I read this poem several weeks ago, and it's one that is still sticking around in my mind. I sent it to a friend who has recently become sober, and it's one of those poems that I keep coming back to as we face a shifting political climate (I'm still having a hard time listening to NPR like I used to...).
"Good Bones" by Maggie Smith
Life is short, though I keep this from my children.
Life is short, and I’ve shortened mine
in a thousand delicious, ill-advised ways,
a thousand deliciously ill-advised ways
I’ll keep from my children. The world is at least
fifty percent terrible, and that’s a conservative
estimate, though I keep this from my children.
For every bird there is a stone thrown at a bird.
For every loved child, a child broken, bagged,
sunk in a lake. Life is short and the world
is at least half terrible, and for every kind
stranger, there is one who would break you,
though I keep this from my children. I am trying
to sell them the world. Any decent realtor,
walking you through a real shithole, chirps on
about good bones: This place could be beautiful,
right? You could make this place beautiful.
Is it depressing or hopeful?
(Maybe depends on your opinion of realtors?)
I read it differently depending on the day, but I think I mostly try to feel hopeful about it. I mean, "Life is short and the world / is at least half terrible" and maybe we are living in a shithole that's going to sink under the sea when global warming melts all the ice caps in 50 years, and I'm trying to package that up to sell it to my kids as their future, but I'm optimistic about future generations (remember, the millennials almost all voted blue).

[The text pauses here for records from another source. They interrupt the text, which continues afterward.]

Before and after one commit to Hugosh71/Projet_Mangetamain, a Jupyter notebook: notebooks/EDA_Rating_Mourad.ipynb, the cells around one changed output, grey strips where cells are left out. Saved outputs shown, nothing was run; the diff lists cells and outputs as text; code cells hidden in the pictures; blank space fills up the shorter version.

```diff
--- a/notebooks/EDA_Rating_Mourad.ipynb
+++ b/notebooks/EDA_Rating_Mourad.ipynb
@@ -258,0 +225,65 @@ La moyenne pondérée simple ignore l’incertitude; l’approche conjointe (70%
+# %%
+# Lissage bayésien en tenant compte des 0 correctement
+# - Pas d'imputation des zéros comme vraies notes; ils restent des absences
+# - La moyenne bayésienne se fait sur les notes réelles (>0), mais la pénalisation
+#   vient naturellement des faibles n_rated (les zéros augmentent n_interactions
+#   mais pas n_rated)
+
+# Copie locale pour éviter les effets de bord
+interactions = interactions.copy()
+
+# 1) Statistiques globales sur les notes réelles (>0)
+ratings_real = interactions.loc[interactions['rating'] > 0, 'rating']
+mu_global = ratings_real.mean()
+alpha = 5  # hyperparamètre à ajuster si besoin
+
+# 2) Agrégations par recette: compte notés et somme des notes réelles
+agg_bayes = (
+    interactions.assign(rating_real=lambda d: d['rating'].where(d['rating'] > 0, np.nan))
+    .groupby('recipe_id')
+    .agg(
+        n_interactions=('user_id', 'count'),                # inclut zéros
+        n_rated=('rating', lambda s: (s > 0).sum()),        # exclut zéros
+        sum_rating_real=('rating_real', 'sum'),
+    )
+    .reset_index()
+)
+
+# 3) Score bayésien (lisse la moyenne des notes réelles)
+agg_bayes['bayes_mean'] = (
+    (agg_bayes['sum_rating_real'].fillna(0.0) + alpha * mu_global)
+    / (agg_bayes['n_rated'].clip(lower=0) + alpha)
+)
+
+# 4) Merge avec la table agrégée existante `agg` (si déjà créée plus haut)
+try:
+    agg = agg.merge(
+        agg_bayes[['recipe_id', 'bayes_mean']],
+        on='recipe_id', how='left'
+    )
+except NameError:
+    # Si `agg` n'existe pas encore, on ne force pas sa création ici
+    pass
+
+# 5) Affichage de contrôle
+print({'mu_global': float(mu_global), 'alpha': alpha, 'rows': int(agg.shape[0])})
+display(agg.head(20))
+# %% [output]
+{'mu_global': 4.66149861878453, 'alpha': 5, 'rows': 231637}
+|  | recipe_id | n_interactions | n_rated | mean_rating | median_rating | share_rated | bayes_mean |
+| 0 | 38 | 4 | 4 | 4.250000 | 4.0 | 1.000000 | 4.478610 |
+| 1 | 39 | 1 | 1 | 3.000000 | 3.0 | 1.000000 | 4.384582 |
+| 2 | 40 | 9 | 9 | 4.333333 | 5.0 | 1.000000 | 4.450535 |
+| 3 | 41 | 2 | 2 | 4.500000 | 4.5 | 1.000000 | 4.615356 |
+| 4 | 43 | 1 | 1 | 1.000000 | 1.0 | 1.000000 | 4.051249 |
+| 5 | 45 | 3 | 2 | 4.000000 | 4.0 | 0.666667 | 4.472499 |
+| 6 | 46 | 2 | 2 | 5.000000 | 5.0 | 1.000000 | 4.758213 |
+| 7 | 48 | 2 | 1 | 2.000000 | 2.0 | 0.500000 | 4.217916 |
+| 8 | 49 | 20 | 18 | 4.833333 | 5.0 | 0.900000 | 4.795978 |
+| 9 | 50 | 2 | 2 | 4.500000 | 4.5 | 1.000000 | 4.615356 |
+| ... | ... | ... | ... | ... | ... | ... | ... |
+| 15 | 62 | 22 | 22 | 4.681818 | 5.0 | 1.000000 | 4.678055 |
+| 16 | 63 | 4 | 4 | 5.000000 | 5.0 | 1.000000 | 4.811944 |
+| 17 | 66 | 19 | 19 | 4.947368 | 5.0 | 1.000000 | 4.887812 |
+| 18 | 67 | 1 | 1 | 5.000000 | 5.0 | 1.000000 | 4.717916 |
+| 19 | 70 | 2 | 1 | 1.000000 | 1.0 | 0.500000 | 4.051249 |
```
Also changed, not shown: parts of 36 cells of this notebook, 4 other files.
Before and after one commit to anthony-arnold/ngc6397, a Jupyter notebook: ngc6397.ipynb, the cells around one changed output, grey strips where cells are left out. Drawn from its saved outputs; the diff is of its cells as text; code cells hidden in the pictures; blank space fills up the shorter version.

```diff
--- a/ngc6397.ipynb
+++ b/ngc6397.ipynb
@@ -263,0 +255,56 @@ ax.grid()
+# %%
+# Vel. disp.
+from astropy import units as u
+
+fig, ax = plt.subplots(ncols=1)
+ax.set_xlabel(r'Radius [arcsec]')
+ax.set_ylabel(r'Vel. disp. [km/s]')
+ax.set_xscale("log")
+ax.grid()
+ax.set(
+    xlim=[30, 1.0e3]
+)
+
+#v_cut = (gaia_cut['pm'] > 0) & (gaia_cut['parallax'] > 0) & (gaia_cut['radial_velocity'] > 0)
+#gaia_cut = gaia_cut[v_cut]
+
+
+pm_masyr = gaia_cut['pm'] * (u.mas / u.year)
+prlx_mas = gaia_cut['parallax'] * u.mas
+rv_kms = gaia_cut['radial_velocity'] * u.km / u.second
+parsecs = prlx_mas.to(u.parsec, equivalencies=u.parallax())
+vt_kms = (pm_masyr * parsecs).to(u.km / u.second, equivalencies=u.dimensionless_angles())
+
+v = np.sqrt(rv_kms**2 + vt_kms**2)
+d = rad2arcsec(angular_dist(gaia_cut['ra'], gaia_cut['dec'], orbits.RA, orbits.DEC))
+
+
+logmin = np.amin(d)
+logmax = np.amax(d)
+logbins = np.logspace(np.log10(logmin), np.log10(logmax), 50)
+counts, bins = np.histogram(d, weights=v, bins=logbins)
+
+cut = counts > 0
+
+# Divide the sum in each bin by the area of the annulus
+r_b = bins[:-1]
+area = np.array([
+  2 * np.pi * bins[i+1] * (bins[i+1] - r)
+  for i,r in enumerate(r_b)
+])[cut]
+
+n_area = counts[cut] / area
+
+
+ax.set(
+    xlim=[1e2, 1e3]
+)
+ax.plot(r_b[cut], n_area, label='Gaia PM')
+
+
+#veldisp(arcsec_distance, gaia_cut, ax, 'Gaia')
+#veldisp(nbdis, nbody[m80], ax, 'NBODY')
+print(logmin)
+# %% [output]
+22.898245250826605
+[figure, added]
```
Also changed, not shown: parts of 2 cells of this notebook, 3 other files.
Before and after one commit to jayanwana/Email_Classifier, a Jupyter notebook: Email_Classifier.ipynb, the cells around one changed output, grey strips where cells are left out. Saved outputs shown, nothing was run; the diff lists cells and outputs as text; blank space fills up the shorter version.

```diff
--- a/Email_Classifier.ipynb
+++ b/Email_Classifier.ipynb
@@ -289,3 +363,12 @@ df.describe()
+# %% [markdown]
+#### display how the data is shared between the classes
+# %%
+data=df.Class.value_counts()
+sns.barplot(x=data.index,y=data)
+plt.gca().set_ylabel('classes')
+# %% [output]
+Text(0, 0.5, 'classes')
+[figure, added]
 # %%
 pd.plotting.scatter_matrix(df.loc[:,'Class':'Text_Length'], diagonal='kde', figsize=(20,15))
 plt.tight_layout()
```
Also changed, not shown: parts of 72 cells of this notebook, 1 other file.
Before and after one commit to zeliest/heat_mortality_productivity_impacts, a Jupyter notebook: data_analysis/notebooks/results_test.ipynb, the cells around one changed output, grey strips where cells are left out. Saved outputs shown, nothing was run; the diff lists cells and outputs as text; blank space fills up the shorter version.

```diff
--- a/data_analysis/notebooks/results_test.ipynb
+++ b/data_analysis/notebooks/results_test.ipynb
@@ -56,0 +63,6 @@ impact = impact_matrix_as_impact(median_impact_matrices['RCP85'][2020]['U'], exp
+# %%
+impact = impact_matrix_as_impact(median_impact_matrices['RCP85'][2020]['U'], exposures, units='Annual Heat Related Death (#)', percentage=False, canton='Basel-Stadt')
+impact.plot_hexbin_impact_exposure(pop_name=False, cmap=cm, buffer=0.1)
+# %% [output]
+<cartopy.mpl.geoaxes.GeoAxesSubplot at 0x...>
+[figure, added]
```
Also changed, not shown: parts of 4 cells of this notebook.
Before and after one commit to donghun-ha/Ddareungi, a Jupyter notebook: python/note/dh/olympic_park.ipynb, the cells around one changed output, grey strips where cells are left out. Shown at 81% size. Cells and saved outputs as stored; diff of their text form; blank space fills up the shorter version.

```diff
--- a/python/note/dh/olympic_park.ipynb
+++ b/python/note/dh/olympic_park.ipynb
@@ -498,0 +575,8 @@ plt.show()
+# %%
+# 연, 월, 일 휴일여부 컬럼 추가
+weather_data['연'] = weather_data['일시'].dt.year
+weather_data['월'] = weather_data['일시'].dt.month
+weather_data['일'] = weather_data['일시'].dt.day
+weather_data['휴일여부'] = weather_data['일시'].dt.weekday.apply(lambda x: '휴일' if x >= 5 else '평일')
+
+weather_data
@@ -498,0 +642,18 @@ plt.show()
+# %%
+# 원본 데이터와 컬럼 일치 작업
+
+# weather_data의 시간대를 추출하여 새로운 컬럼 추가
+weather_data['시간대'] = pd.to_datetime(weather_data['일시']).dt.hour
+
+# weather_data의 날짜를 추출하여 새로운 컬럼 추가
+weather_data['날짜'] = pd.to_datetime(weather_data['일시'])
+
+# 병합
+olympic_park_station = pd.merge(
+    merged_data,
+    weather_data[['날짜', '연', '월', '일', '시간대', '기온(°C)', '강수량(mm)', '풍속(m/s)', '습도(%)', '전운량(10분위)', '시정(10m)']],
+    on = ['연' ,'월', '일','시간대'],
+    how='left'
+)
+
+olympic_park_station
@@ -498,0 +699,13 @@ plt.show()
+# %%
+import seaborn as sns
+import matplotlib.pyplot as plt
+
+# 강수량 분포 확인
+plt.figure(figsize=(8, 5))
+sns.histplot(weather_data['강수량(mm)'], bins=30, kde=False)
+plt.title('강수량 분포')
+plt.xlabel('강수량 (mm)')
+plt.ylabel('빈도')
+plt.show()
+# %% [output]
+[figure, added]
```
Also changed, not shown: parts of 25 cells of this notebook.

So I still think, yeah, "You could make this place beautiful."
Here's to making things beautiful in 2017.